Only the number is needed: how many lines of the entries below contain the word "names".
··· Raw data ···
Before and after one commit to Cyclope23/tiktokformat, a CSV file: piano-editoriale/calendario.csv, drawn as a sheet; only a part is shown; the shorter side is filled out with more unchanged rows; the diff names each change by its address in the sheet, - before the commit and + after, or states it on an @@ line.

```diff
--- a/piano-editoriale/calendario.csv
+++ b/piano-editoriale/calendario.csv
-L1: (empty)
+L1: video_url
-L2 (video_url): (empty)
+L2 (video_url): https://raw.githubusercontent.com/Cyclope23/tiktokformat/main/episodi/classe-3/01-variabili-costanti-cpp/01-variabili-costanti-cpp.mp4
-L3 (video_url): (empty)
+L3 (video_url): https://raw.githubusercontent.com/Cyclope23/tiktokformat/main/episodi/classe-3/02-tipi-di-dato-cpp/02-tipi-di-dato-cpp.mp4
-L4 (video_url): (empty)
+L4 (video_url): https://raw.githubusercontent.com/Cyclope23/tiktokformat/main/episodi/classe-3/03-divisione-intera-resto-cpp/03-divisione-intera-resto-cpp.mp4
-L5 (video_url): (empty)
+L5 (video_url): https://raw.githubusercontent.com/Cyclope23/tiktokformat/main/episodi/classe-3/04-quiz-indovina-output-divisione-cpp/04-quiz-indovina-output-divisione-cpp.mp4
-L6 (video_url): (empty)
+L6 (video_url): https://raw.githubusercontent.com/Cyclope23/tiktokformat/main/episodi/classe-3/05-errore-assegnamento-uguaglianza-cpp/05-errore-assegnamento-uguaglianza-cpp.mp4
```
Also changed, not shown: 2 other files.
···
··· Raw data ···
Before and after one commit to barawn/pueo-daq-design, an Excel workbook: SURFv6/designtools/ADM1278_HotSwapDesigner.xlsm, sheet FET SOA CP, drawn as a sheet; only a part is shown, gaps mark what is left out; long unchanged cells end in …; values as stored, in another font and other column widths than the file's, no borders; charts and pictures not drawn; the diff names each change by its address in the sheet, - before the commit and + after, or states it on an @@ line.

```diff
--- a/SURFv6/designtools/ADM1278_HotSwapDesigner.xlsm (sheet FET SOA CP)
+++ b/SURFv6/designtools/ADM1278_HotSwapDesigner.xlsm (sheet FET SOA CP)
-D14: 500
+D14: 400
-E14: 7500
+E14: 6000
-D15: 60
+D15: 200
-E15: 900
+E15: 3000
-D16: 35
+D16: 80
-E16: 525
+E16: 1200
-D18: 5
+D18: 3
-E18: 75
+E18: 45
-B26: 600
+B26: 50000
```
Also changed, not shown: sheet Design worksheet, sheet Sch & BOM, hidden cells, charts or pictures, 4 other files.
···
Exercise result => 2